(Before-and-after change data):
━━━━━━━━━━━━━━━━━━━━

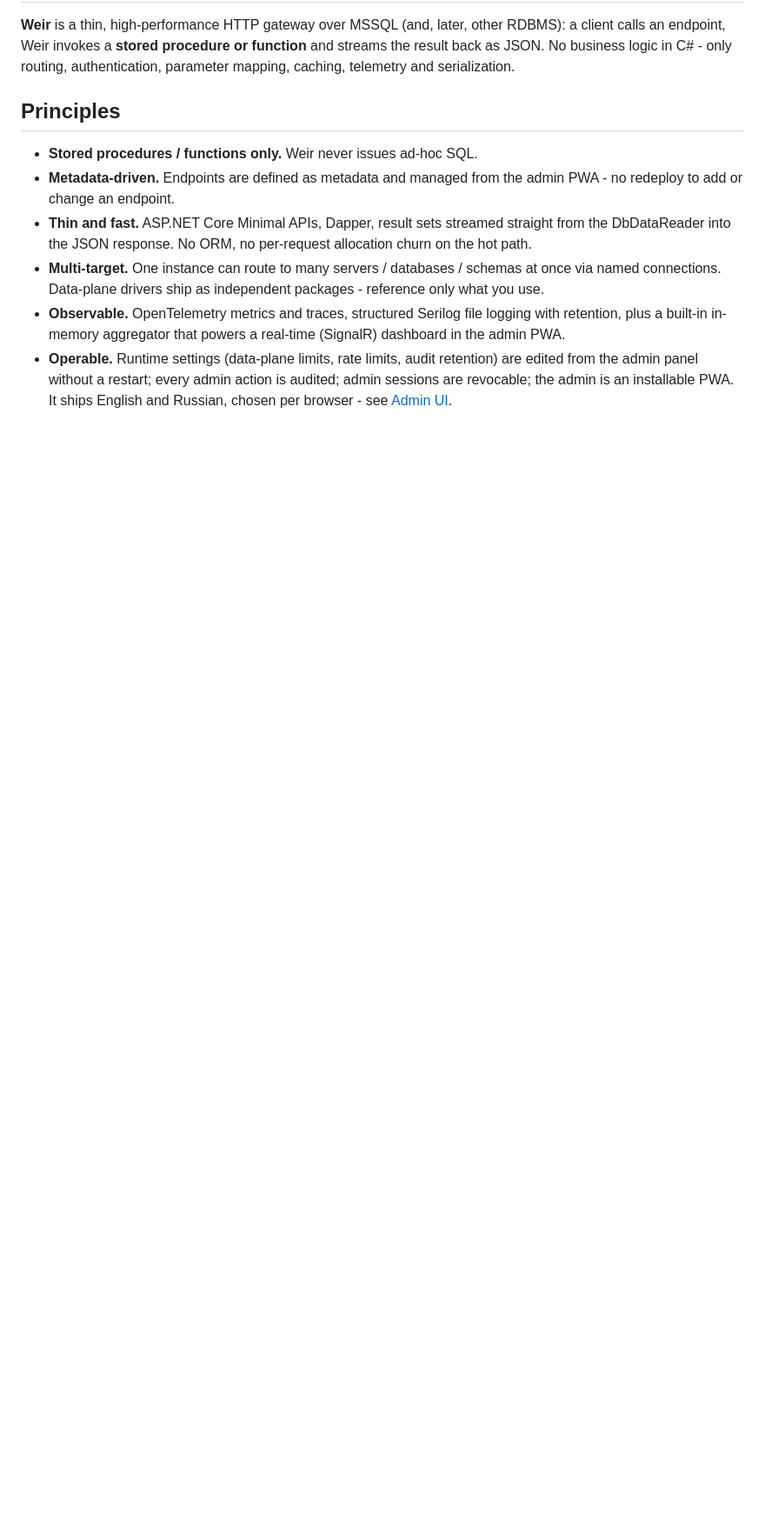
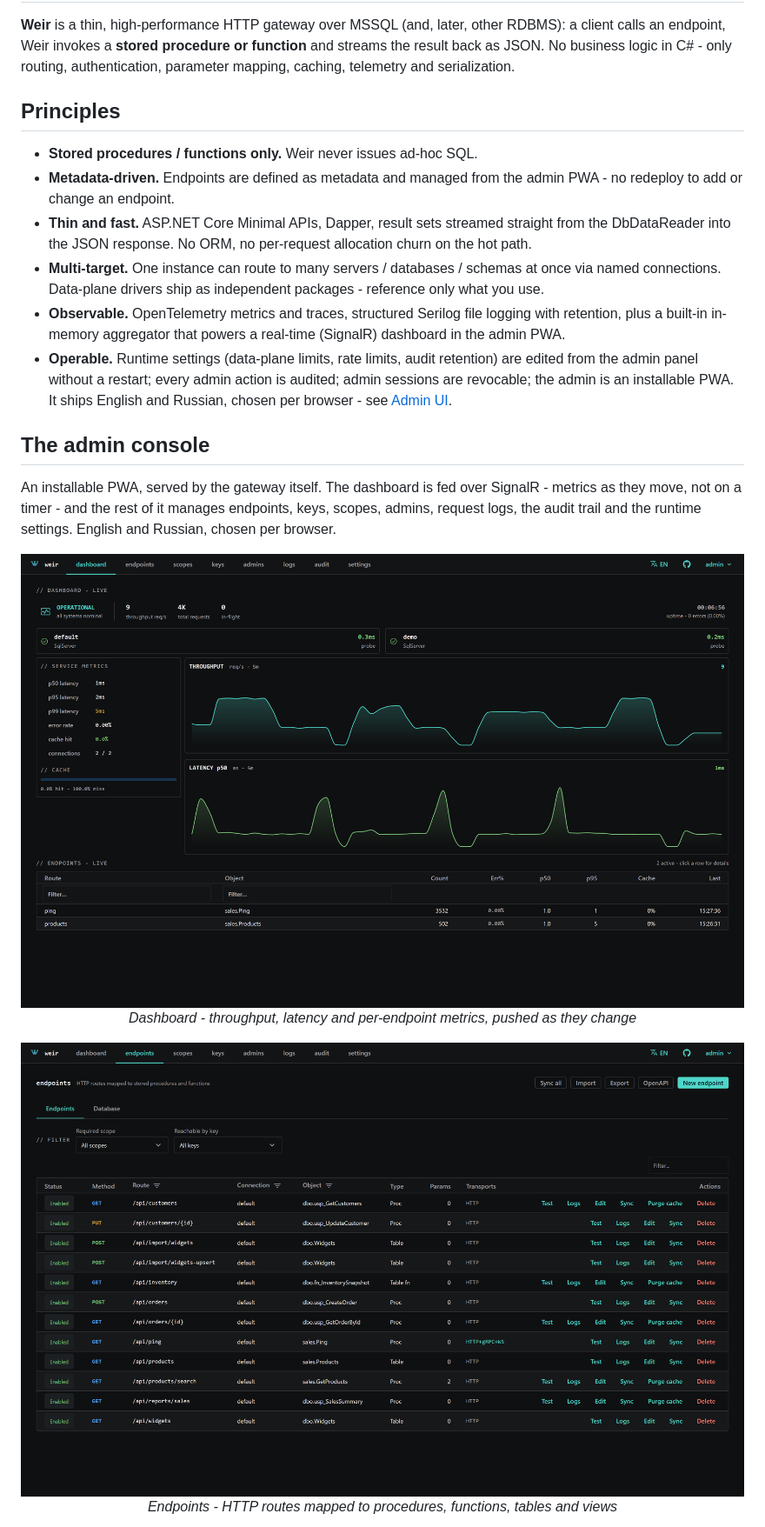
Before and after one commit to jrfrigat/Weir, a Markdown page: README.md, the part around one of its changes. Shown at 87% size. GitHub-like rendering; pictures changed too: assets/screenshots/dashboard.png (added), assets/screenshots/endpoints.png (added); blank space fills up the shorter version.

```diff
--- a/README.md
+++ b/README.md
@@ -33,3 +33,22 @@ mapping, caching, telemetry and serialization.
   admin panel without a restart; every admin action is audited; admin sessions are revocable; the admin
   is an installable PWA. It ships English and Russian, chosen per browser - see
   [Admin UI](docs/en/admin-ui.md#language).
+
+## The admin console
+
+An installable PWA, served by the gateway itself. The dashboard is fed over SignalR - metrics as they
+move, not on a timer - and the rest of it manages endpoints, keys, scopes, admins, request logs, the
+audit trail and the runtime settings. English and Russian, chosen per browser.
+
+<p align="center">
+  <img src="assets/screenshots/dashboard.png" width="900"
+       alt="Weir dashboard: connection health, service metrics, live throughput and latency charts, and per-endpoint rates">
+  <br><em>Dashboard - throughput, latency and per-endpoint metrics, pushed as they change</em>
+</p>
+
+<p align="center">
+  <img src="assets/screenshots/endpoints.png" width="900"
+       alt="Endpoints list: route, connection, database object, type, parameter count and transports">
+  <br><em>Endpoints - HTTP routes mapped to procedures, functions, tables and views</em>
+</p>
+
```
Also changed, not shown: other parts of README.md (+11 -0 lines), README.ru.md (+31 -0 lines), assets/screenshots/endpoint-editor.png (added), assets/screenshots/settings.png (added).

━━━━━━━━━━━━━━━━━━━━

Only lines with the word "screenshots" are wanted. Find and copy them from the records above.

(WRITTEN ANSWER):
Before and after one commit to jrfrigat/Weir, a Markdown page: README.md, the part around one of its changes. Shown at 87% size. GitHub-like rendering; pictures changed too: assets/screenshots/dashboard.png (added), assets/screenshots/endpoints.png (added); blank space fills up the shorter version.
+  <img src="assets/screenshots/dashboard.png" width="900"
+  <img src="assets/screenshots/endpoints.png" width="900"
Also changed, not shown: other parts of README.md (+11 -0 lines), README.ru.md (+31 -0 lines), assets/screenshots/endpoint-editor.png (added), assets/screenshots/settings.png (added).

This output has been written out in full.